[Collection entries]
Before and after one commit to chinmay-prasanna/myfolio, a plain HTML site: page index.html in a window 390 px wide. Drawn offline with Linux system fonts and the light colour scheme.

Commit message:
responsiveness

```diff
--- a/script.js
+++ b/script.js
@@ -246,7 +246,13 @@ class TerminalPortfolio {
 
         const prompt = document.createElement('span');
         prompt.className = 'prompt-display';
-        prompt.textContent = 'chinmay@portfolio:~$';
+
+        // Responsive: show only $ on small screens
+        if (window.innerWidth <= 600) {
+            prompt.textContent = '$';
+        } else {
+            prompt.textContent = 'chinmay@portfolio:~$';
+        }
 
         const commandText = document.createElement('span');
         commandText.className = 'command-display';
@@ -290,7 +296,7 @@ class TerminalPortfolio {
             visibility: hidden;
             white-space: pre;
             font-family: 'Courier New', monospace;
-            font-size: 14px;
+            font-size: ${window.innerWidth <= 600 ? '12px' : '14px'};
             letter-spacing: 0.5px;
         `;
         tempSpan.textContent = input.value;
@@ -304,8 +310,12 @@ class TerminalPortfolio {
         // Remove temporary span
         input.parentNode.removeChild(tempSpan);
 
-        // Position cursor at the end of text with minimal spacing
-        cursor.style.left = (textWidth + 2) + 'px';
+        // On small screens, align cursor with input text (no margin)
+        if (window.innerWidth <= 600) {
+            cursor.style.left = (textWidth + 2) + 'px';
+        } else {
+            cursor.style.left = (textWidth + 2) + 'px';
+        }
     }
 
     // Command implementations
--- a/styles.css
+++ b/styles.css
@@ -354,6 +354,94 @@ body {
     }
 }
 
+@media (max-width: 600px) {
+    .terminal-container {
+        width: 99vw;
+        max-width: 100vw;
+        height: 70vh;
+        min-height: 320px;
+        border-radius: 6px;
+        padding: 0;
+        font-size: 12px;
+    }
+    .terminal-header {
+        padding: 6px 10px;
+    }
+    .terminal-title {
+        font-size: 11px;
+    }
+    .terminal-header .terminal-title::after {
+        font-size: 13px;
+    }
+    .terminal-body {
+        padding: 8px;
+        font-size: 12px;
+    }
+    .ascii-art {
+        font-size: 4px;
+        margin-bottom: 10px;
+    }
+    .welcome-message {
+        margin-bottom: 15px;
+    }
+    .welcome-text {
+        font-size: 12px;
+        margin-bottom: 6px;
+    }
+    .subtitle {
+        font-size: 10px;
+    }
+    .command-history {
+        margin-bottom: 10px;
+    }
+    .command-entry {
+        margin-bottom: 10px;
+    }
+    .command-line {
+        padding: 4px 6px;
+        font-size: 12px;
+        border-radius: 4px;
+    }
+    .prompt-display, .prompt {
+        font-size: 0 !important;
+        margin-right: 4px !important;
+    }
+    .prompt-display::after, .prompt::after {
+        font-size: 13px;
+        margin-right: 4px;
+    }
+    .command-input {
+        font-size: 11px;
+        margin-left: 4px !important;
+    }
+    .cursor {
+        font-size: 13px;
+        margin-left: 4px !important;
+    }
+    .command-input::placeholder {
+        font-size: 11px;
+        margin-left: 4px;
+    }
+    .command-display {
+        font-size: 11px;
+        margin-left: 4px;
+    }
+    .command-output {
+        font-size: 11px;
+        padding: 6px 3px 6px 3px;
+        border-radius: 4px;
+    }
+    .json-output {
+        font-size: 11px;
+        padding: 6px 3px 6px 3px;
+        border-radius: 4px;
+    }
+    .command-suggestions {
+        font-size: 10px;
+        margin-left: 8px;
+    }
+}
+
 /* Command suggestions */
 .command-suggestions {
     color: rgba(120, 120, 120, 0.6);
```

Directions: Start at the top line of the records and retype them all exactly.

Exercise solution:
Before and after one commit to chinmay-prasanna/myfolio, a plain HTML site: page index.html in a window 390 px wide. Drawn offline with Linux system fonts and the light colour scheme.

Commit message:
responsiveness

```diff
--- a/script.js
+++ b/script.js
@@ -246,7 +246,13 @@ class TerminalPortfolio {
 
         const prompt = document.createElement('span');
         prompt.className = 'prompt-display';
-        prompt.textContent = 'chinmay@portfolio:~$';
+
+        // Responsive: show only $ on small screens
+        if (window.innerWidth <= 600) {
+            prompt.textContent = '$';
+        } else {
+            prompt.textContent = 'chinmay@portfolio:~$';
+        }
 
         const commandText = document.createElement('span');
         commandText.className = 'command-display';
@@ -290,7 +296,7 @@ class TerminalPortfolio {
             visibility: hidden;
             white-space: pre;
             font-family: 'Courier New', monospace;
-            font-size: 14px;
+            font-size: ${window.innerWidth <= 600 ? '12px' : '14px'};
             letter-spacing: 0.5px;
         `;
         tempSpan.textContent = input.value;
@@ -304,8 +310,12 @@ class TerminalPortfolio {
         // Remove temporary span
         input.parentNode.removeChild(tempSpan);
 
-        // Position cursor at the end of text with minimal spacing
-        cursor.style.left = (textWidth + 2) + 'px';
+        // On small screens, align cursor with input text (no margin)
+        if (window.innerWidth <= 600) {
+            cursor.style.left = (textWidth + 2) + 'px';
+        } else {
+            cursor.style.left = (textWidth + 2) + 'px';
+        }
     }
 
     // Command implementations
--- a/styles.css
+++ b/styles.css
@@ -354,6 +354,94 @@ body {
     }
 }
 
+@media (max-width: 600px) {
+    .terminal-container {
+        width: 99vw;
+        max-width: 100vw;
+        height: 70vh;
+        min-height: 320px;
+        border-radius: 6px;
+        padding: 0;
+        font-size: 12px;
+    }
+    .terminal-header {
+        padding: 6px 10px;
+    }
+    .terminal-title {
+        font-size: 11px;
+    }
+    .terminal-header .terminal-title::after {
+        font-size: 13px;
+    }
+    .terminal-body {
+        padding: 8px;
+        font-size: 12px;
+    }
+    .ascii-art {
+        font-size: 4px;
+        margin-bottom: 10px;
+    }
+    .welcome-message {
+        margin-bottom: 15px;
+    }
+    .welcome-text {
+        font-size: 12px;
+        margin-bottom: 6px;
+    }
+    .subtitle {
+        font-size: 10px;
+    }
+    .command-history {
+        margin-bottom: 10px;
+    }
+    .command-entry {
+        margin-bottom: 10px;
+    }
+    .command-line {
+        padding: 4px 6px;
+        font-size: 12px;
+        border-radius: 4px;
+    }
+    .prompt-display, .prompt {
+        font-size: 0 !important;
+        margin-right: 4px !important;
+    }
+    .prompt-display::after, .prompt::after {
+        font-size: 13px;
+        margin-right: 4px;
+    }
+    .command-input {
+        font-size: 11px;
+        margin-left: 4px !important;
+    }
+    .cursor {
+        font-size: 13px;
+        margin-left: 4px !important;
+    }
+    .command-input::placeholder {
+        font-size: 11px;
+        margin-left: 4px;
+    }
+    .command-display {
+        font-size: 11px;
+        margin-left: 4px;
+    }
+    .command-output {
+        font-size: 11px;
+        padding: 6px 3px 6px 3px;
+        border-radius: 4px;
+    }
+    .json-output {
+        font-size: 11px;
+        padding: 6px 3px 6px 3px;
+        border-radius: 4px;
+    }
+    .command-suggestions {
+        font-size: 10px;
+        margin-left: 8px;
+    }
+}
+
 /* Command suggestions */
 .command-suggestions {
     color: rgba(120, 120, 120, 0.6);
```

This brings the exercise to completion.